• WHAT YOU SHOULD DO
Among the lines of the records, find all that carry the word "Jupyter" and copy them.

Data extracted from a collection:

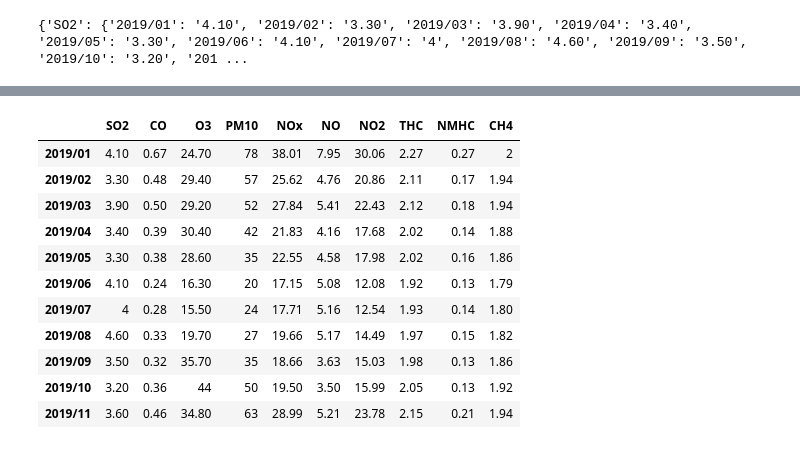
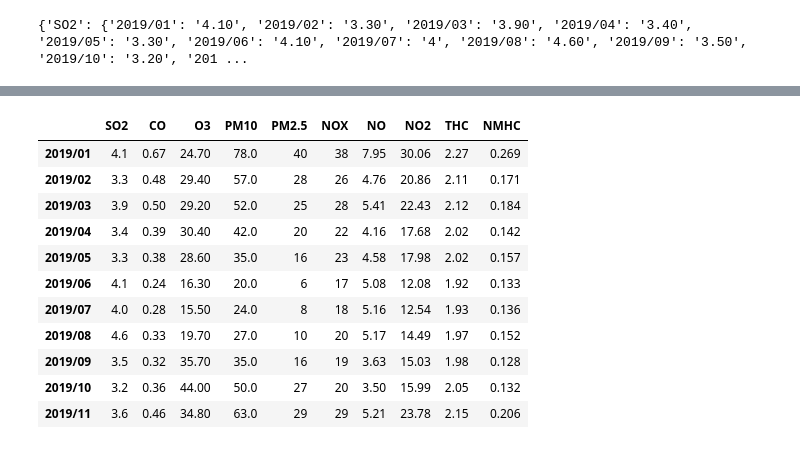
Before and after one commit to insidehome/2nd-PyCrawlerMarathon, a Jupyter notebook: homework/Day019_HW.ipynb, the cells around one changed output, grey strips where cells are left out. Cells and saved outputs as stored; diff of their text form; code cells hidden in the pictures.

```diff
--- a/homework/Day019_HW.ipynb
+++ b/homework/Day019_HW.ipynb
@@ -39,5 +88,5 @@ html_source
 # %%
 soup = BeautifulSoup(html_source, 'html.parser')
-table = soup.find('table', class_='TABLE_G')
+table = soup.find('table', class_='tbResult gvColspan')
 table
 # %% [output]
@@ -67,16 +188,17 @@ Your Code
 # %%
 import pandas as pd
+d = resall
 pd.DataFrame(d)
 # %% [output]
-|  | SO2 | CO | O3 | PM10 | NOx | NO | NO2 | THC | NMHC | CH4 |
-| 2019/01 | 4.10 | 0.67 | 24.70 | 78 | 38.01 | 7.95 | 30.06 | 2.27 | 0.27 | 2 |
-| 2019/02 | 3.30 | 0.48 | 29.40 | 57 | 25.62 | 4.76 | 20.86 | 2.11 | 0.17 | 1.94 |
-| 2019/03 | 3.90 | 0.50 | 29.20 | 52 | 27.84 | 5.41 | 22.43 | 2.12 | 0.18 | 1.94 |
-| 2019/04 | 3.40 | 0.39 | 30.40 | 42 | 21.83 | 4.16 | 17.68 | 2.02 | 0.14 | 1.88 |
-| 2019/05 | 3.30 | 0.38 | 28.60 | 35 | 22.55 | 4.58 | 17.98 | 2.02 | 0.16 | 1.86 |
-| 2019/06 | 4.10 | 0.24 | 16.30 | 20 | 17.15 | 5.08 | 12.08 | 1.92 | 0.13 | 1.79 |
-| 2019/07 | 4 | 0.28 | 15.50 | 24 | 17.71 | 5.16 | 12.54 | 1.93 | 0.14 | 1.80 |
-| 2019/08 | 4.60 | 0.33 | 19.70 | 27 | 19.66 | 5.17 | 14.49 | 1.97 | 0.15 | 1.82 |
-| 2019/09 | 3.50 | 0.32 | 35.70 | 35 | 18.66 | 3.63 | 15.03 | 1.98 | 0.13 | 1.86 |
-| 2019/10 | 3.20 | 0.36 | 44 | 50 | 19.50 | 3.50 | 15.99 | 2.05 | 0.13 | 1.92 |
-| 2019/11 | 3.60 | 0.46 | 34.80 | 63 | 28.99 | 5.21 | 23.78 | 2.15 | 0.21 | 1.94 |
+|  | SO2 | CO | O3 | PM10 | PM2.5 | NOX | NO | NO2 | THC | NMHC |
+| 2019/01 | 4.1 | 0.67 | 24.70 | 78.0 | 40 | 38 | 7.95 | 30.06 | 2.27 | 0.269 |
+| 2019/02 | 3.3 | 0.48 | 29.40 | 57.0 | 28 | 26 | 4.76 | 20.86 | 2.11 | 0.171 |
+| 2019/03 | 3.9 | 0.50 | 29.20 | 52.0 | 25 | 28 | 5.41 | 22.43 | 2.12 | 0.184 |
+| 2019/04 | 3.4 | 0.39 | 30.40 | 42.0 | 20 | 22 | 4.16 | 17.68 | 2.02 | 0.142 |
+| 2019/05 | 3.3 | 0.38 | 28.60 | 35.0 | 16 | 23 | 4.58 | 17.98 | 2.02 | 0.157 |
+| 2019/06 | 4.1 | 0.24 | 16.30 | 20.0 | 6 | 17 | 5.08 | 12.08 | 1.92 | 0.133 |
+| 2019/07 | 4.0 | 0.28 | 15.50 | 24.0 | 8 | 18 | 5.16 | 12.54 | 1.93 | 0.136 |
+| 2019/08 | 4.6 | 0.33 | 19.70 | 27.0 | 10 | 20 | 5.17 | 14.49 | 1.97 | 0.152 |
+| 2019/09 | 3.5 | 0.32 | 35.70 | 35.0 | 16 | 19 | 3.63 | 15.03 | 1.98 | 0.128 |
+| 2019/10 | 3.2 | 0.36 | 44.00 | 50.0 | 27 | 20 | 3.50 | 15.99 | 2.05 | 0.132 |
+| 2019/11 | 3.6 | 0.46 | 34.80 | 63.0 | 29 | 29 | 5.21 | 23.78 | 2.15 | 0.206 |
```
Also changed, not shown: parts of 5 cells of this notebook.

==

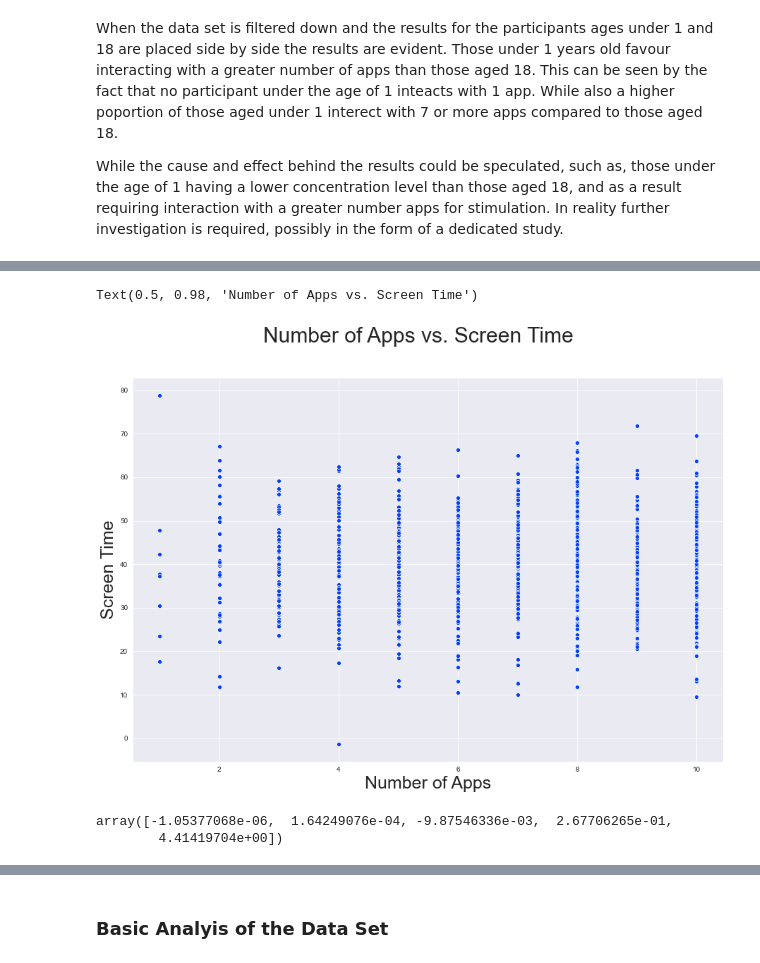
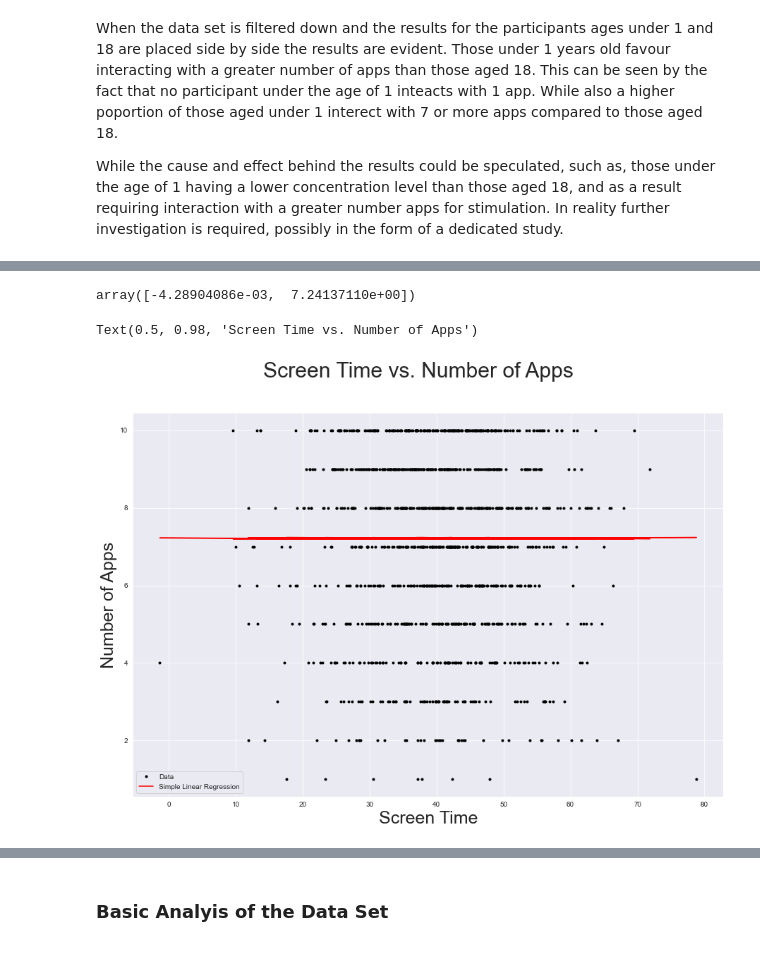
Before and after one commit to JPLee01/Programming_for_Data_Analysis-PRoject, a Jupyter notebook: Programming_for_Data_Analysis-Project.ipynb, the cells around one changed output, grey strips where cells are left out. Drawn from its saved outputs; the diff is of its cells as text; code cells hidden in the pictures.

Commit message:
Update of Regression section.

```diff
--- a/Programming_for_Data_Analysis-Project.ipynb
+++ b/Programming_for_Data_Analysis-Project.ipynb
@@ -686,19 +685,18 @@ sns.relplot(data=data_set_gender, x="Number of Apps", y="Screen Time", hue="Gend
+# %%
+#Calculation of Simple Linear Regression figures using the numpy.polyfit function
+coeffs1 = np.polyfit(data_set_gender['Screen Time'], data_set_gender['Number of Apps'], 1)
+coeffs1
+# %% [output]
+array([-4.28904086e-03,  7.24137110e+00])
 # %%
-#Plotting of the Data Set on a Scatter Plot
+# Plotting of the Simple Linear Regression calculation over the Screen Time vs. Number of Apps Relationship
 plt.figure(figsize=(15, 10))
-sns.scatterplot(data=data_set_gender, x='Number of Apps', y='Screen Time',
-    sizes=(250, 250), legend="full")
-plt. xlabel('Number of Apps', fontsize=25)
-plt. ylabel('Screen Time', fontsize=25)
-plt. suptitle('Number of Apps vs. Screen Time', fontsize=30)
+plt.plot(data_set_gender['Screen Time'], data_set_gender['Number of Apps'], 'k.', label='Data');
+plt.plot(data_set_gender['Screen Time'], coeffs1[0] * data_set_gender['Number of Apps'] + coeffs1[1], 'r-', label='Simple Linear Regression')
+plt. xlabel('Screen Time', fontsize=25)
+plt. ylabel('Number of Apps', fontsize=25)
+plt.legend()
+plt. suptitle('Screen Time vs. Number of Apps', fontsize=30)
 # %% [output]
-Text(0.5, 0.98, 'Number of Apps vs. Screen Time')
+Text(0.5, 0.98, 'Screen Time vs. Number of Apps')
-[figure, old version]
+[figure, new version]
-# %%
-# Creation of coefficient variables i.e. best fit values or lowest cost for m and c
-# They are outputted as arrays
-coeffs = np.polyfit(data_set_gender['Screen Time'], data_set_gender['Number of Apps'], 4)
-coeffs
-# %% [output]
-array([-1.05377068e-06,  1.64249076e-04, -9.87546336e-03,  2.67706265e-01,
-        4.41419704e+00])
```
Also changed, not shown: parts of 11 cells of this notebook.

• SOLUTION TO THE PROBLEM
Before and after one commit to insidehome/2nd-PyCrawlerMarathon, a Jupyter notebook: homework/Day019_HW.ipynb, the cells around one changed output, grey strips where cells are left out. Cells and saved outputs as stored; diff of their text form; code cells hidden in the pictures.
Before and after one commit to JPLee01/Programming_for_Data_Analysis-PRoject, a Jupyter notebook: Programming_for_Data_Analysis-Project.ipynb, the cells around one changed output, grey strips where cells are left out. Drawn from its saved outputs; the diff is of its cells as text; code cells hidden in the pictures.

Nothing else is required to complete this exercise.